More than £1 million has now been paid out by the Windrush Compensation Scheme – but the vast majority of claimants have still not received payment.
It comes only months after the Bishop for Migrants and Refugees, Paul McAleenan, urged the UK to learn lessons from the Windrush Scandal.
Official figures indicate that, as of July, a total of £1,053,223.17 had been paid out in response to 143 claims.
However, Windrush victims have made a total of 1,480 total claims since the scheme was launched in April last year.
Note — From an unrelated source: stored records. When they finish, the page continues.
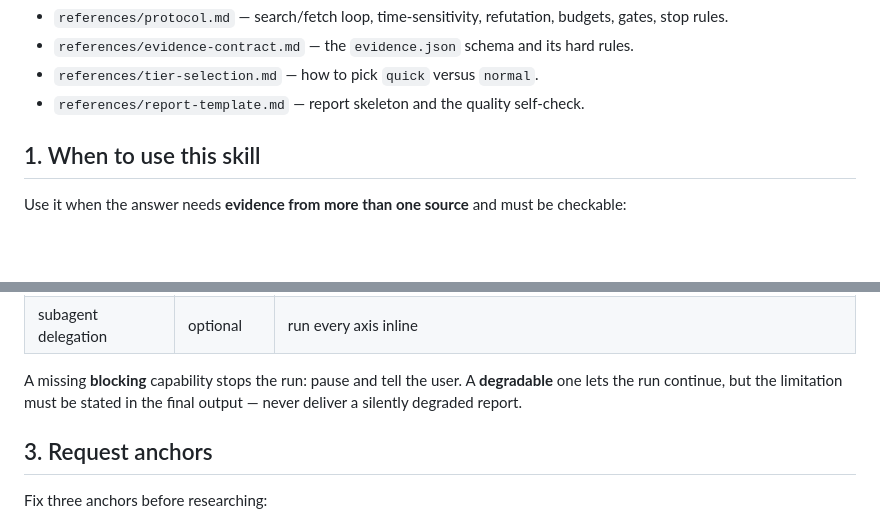
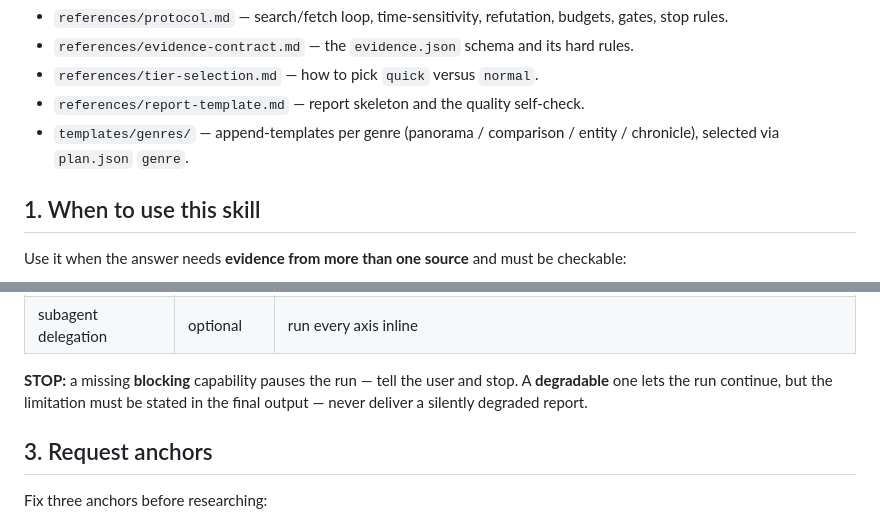
Before and after one commit to sogeisetsu/meld-deepresearch, a Markdown page: skills/meld-deepresearch/SKILL.md, 2 parts joined by grey strips. Drawn GitHub-style; blank space fills up the shorter version.

Commit message:
fix(skill): list genre templates in SKILL.md and mark stop points (eval findings)

```diff
--- a/skills/meld-deepresearch/SKILL.md
+++ b/skills/meld-deepresearch/SKILL.md
@@ -24,6 +24,7 @@ directory** — the directory that contains this `SKILL.md`.
 - `references/evidence-contract.md` — the `evidence.json` schema and its hard rules.
 - `references/tier-selection.md` — how to pick `quick` versus `normal`.
 - `references/report-template.md` — report skeleton and the quality self-check.
+- `templates/genres/` — append-templates per genre (panorama / comparison / entity / chronicle), selected via `plan.json` `genre`.
 
 ## 1. When to use this skill
 
@@ -60,9 +61,9 @@ Probe the host before planning and hold the result in memory:
 | code reading | optional | degrade and note it |
 | subagent delegation | optional | run every axis inline |
 
-A missing **blocking** capability stops the run: pause and tell the user. A
-**degradable** one lets the run continue, but the limitation must be stated in
-the final output — never deliver a silently degraded report.
+**STOP:** a missing **blocking** capability pauses the run — tell the user and
+stop. A **degradable** one lets the run continue, but the limitation must be
+stated in the final output — never deliver a silently degraded report.
 
 ## 3. Request anchors
 
```
Also changed, not shown: other parts of skills/meld-deepresearch/SKILL.md (+2 -2 lines), docs/FILE_TREE.md (+1 -1 lines), 1 other file.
The number of claims received has fallen each quarter since then, with 88 submitted in July 2020.
Since the previous set of figures was published last month, five more claims have been made on behalf of victims who have already died, taking the total number to 65.
MPs have previously warned that there is a risk of people dying before they receive compensation owed unless the Government steps up its efforts.
Home Secretary Priti Patel has said the scheme is “complicated” and that she wants to see compensation “sped up”. It was set up after hundreds of thousands of people from Caribbean countries and their families were wrongly told they were in Britain illegally, after being encouraged to come to Britain to fill post-war UK labour shortages between 1948 and 1971.
Shadow home secretary Nick Thomas-Symonds said that the time for words from the Government on the issue is over. “This is yet more damning evidence that Government ministers are failing the many victims of the Windrush scandal,” he said.
“People who have been appallingly treated are facing unacceptable waits for compensation. This is particularly awful for those who are working and those in later life.
“The time for words from the Government is over – ministers need to get on and deliver for those who have been so badly treated.”
Home Secretary Priti Patel said: “I am pleased that the compensation scheme has now paid out more than £1 million and that a further £800,000 has been offered, but we are determined to go further and faster.
“It is my unwavering commitment to ensure that those whose lives were blighted and shattered receive the compensation that they deserve.”
Last month, the director of the BBC’s Windrush scandal drama, Sitting In Limbo, said the Home Office tried to view the programme before it appeared on television.
Stella Corradi said during a panel discussion at the Edinburgh TV Festival that making the programme was a “real eye-opener” to the effect that drama can have on politics.
The feature-length drama was written by Stephen S Thompson and is based on the true story of his brother Anthony Bryan’s personal struggle to be accepted as a British citizen.
Corradi said the Home Office “were trying to view the film before it aired”.
“It was a real eye-opener to see the impact that drama can have and how it can contribute to the conversation,” she said.
Earlier this year, Bishop McAleenan heralded the importance and value of the Windrush Generation as well as that of the UK’s migrant and ethnic minority communities.
“All too often the Windrush generation were failed by the state, as the scandal of the detention and deportation of innocent people made tragically clear,” Bishop McAleenan said as he marked the third annual Windrush Day on 22nd June.
“Many of those harmed still await redress from government.”
“Racial justice depends upon many things, including learning from our history,” he added, while urging people to unite in prayer and reflection.
He added we must show a “a shared commitment to properly recognise the profound importance and value of the UK’s migrant and ethnic minority communities, and never allowing their human dignity to be violated”.
Picture: Archive photo, dated 5th May 2018, shows members of campaign group Stand Up To Racism during a demonstration on Whitehall calling for the end of a “hostile environment”.(Catherine Wylie/PA).